====== Exercise materials ======
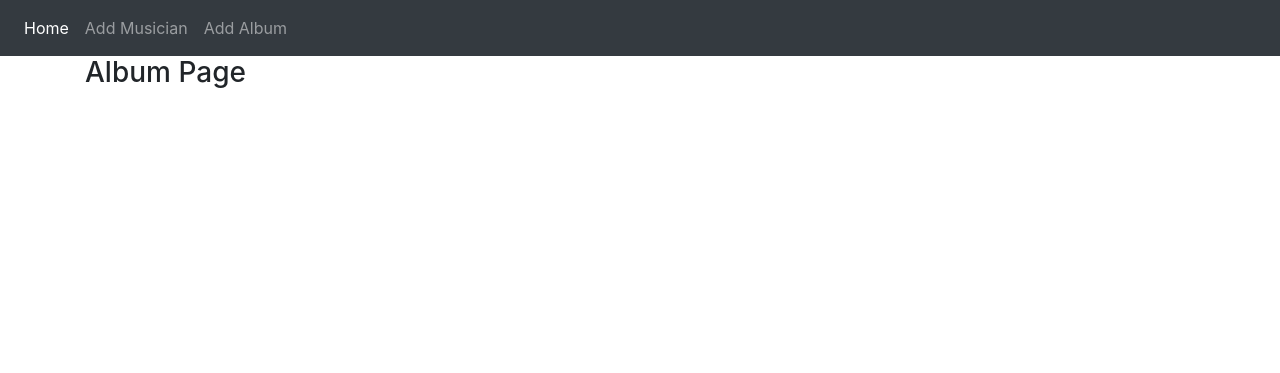
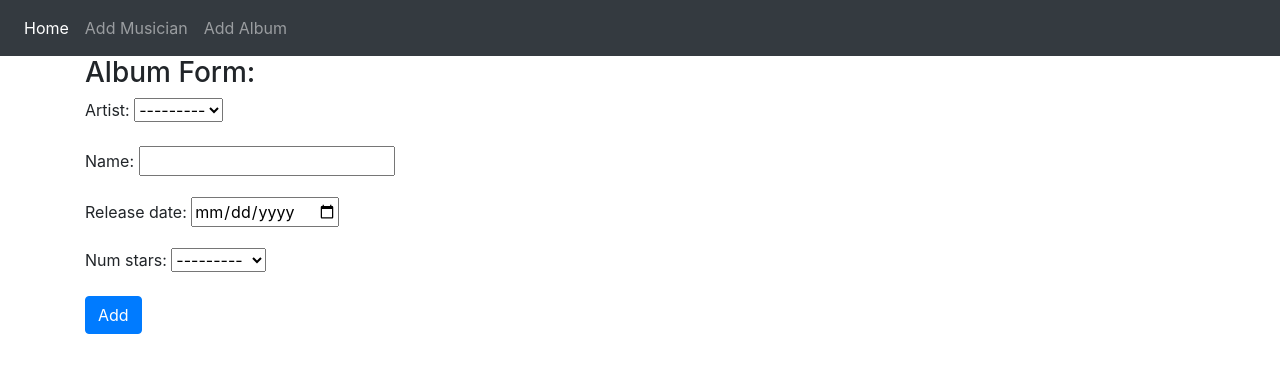
Before and after one commit to muzahid2559/CRUD_Operation_with_Django, a Django app: page /add_album/ in a window 1280 px wide. Shown: the top 373 px of the page. Run offline with Django 4.2, Linux system fonts and the light colour scheme; data that the repository does not hold is empty; some libraries are stand-ins or nearby versions.

Commit message:
feat: Entry Forms.
create forms.py file and Forms are created based on the model.Show forms
in album_form and musician_form page. And both forms are submit

```diff
--- /dev/null
+++ b/CRUD/forms.py
@@ -0,0 +1,13 @@
+from django import forms
+from CRUD import models
+
+class MusicianForm(forms.ModelForm):
+    class Meta:
+        model = models.Musician
+        fields = "__all__"
+
+class AlbumForm(forms.ModelForm):
+    release_date = forms.DateField( widget=forms.TextInput(attrs={'type':'date'}))
+    class Meta:
+        model = models.Album
+        fields = "__all__"
--- a/CRUD/views.py
+++ b/CRUD/views.py
@@ -1,8 +1,12 @@
 from django.shortcuts import render
 from django.http import HttpResponse
+from CRUD.models import Musician, Album
+from CRUD import forms
+
 # Create your views here.
 def index(request):
-    diction = {'title':'Home Page'}
+    musician_list = Musician.objects.order_by("first_name")
+    diction = {'title':'Home Page', 'musician_list':musician_list}
     return render(request,'CRUD/index.html',context=diction)
 
 def album_list(request):
@@ -10,9 +14,26 @@ def album_list(request):
     return render(request,'CRUD/album_list.html',context=diction)
 
 def musician_form(request):
-    diction = {'title':'Add New Musician'}
+    form = forms.MusicianForm()
+
+    if request.method == 'POST':
+        form = forms.MusicianForm(request.POST)
+
+        if form.is_valid():
+            form.save(commit=True)
+            return index(request)
+    diction = {'title':'Add New Musician', 'musician_form':form}
     return render(request,'CRUD/musician_form.html',context=diction)
 
 def album_form(request):
-    diction = {'title':'Add New Album'}
+    form = forms.AlbumForm()
+
+    if request.method == 'POST':
+        form = forms.AlbumForm(request.POST)
+
+        if form.is_valid():
+            form.save(commit=True)
+            return index(request)
+
+    diction = {'title':'Add New Album', 'album_form':form}
     return render(request,'CRUD/album_form.html',context=diction)
--- a/templates/CRUD/album_form.html
+++ b/templates/CRUD/album_form.html
@@ -3,6 +3,12 @@
 
 {% block body_block %}
 
-<h3>Album Page</h3>
+<h3>Album Form:</h3>
+<form method="POST">
+  {{ album_form.as_p }}
+  {% csrf_token %}
 
+  <input type="submit" name="submit" value="Add" class="btn btn-primary">
+
+</form>
 {% endblock %}
```
Also changed, not shown: templates/CRUD/index.html (+12 -1 lines), templates/CRUD/musician_form.html (+8 -1 lines).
======
• **What to do**
Pick each line holding the word "templates" out of the data and copy it.

• **Result of this task**
--- a/templates/CRUD/album_form.html
+++ b/templates/CRUD/album_form.html
Also changed, not shown: templates/CRUD/index.html (+12 -1 lines), templates/CRUD/musician_form.html (+8 -1 lines).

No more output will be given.